- Despite it being a “cruise”, this type of travel is still too fast-paced and hyper-scheduled for our tastes. We prefer to minimize hard schedules, ease into transitions, and spend enough time somewhere to get a real feel for it. None of this is possible on a cruise. All the activities are engineered for surface-level experience with maximal efficiency. Like following a recipe, the expectation is to zoom through because everything is spoon-fed to you as you go: a little bus takes you to the excursion from the port; the excursion lasts exactly two hours; you get shuttled back to port… Not our style. We missed the mental and physical challenge of doing our own thing.
If you’re going to go on a cruise and you’ve not been before, and you tend to think like the Stealth Wealth Family, here are a few suggestions we have:
- Start off slowly. Take a few extra days to acclimatize to the port town. The other family members that met us in Anchorage had major flight delays. Luckily, their epic occurred the day before the cruise ship left, but they could’ve been in big trouble if they were any later. We want nothing of that type of hurrying during our travels, and renting an AirBnB for a few days allowed us to chill out for a bit before the cruise.
- On the flip side, make your trip home as seamless as possible, because you’ll be done with travel and people at that point. Flights don’t always line up to whisk you right home after you disembark from the cruise, so if you need to, find a comfortable hotel where you can relax. Don’t be like us and skimp on that last hotel night; we wish we had spent a little extra money on a nicer room. One thing we got right: a Whole Foods Amazon Now order we put together with dinner and snacks for the next day was delivered to our hotel right when we arrived.
- Make sure you know EVERYTHING about what’s included and not included in your cruise. If salesmanship bothers you like it does us, consider looking for a more all-inclusive cruise line. Inevitably, the trip will be more expensive than it looks on paper when booking. Also, if you have kids, pay attention to age restrictions, hours, and possible extra charges for any kids club activities.
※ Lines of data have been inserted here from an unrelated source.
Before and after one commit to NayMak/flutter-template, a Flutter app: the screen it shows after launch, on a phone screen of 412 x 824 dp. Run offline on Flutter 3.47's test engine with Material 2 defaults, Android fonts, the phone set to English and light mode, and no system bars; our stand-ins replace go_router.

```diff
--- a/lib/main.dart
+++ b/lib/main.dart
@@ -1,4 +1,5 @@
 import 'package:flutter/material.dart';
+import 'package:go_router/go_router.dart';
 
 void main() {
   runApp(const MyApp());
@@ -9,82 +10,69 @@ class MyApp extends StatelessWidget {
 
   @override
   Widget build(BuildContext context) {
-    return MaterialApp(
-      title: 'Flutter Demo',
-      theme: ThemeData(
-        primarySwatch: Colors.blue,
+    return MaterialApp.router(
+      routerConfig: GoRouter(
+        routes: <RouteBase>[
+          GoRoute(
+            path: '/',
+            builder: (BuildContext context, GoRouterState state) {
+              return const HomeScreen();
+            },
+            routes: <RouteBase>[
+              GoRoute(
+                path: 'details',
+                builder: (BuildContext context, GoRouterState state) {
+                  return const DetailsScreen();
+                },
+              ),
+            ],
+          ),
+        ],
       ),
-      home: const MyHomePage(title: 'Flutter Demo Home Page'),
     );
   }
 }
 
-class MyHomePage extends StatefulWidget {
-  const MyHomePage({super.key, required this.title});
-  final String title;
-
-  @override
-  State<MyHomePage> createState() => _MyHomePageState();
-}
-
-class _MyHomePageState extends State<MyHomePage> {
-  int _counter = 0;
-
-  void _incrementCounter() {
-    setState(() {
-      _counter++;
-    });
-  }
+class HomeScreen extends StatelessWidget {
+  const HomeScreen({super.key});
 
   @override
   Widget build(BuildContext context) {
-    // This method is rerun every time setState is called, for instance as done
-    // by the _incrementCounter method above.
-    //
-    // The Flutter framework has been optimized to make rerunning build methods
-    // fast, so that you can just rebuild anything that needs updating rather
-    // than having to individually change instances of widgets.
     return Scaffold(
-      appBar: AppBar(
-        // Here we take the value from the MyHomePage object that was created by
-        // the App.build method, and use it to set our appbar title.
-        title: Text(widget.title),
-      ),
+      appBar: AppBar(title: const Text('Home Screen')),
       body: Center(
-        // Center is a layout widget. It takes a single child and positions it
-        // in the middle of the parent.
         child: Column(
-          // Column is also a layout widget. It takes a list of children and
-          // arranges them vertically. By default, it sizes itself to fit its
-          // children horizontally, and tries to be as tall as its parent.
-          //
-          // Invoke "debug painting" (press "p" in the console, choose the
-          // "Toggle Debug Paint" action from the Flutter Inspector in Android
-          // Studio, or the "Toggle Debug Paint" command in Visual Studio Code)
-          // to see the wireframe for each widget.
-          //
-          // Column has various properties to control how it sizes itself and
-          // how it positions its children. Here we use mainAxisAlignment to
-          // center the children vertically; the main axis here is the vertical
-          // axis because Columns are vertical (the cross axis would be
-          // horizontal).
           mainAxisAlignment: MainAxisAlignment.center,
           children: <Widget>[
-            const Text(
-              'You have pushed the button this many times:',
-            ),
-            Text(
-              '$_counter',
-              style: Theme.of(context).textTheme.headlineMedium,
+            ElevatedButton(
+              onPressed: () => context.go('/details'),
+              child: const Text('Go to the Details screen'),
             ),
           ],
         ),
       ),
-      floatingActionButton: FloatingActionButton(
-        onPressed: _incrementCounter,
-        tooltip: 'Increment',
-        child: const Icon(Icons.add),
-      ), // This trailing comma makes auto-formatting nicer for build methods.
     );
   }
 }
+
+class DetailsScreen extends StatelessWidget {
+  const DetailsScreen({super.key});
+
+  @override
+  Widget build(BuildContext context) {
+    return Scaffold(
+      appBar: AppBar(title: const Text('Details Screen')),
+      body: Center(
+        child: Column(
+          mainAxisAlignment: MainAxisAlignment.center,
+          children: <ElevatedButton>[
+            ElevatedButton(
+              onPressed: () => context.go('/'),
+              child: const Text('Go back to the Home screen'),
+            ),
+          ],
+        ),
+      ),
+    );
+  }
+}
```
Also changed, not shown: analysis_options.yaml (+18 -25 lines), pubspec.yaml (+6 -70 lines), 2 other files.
- If you miss quiet time and can’t seem to get away from crowds, there are a few things you can try. Consider bringing a couple little food storage containers. We would use them to store some small food items in our stateroom refrigerator, which saved a few trips fighting the buffet lines or waiting forever in the dining room. You could also try eating at “off” times, like we did. Breakfast was consistently busy, but we decided to eat a larger lunch really late to avoid the rush and then just take a few snacks to our room for dinner. It saved some hassle and made bedtime for Aspen a bit less hectic. In addition, it goes without saying that you don’t have to book shore excursions via your cruise line and get on/off the boat with everyone else. If you do some self-guided exploration and maybe book a tour at the port yourself, you’ll likely save some money and exasperation.
We’ve decided that we’re not sure we’ll ever go on a cruise like that again, but overall our Alaska experience was a good experience.
Have you gone on a cruise? What did you think of it?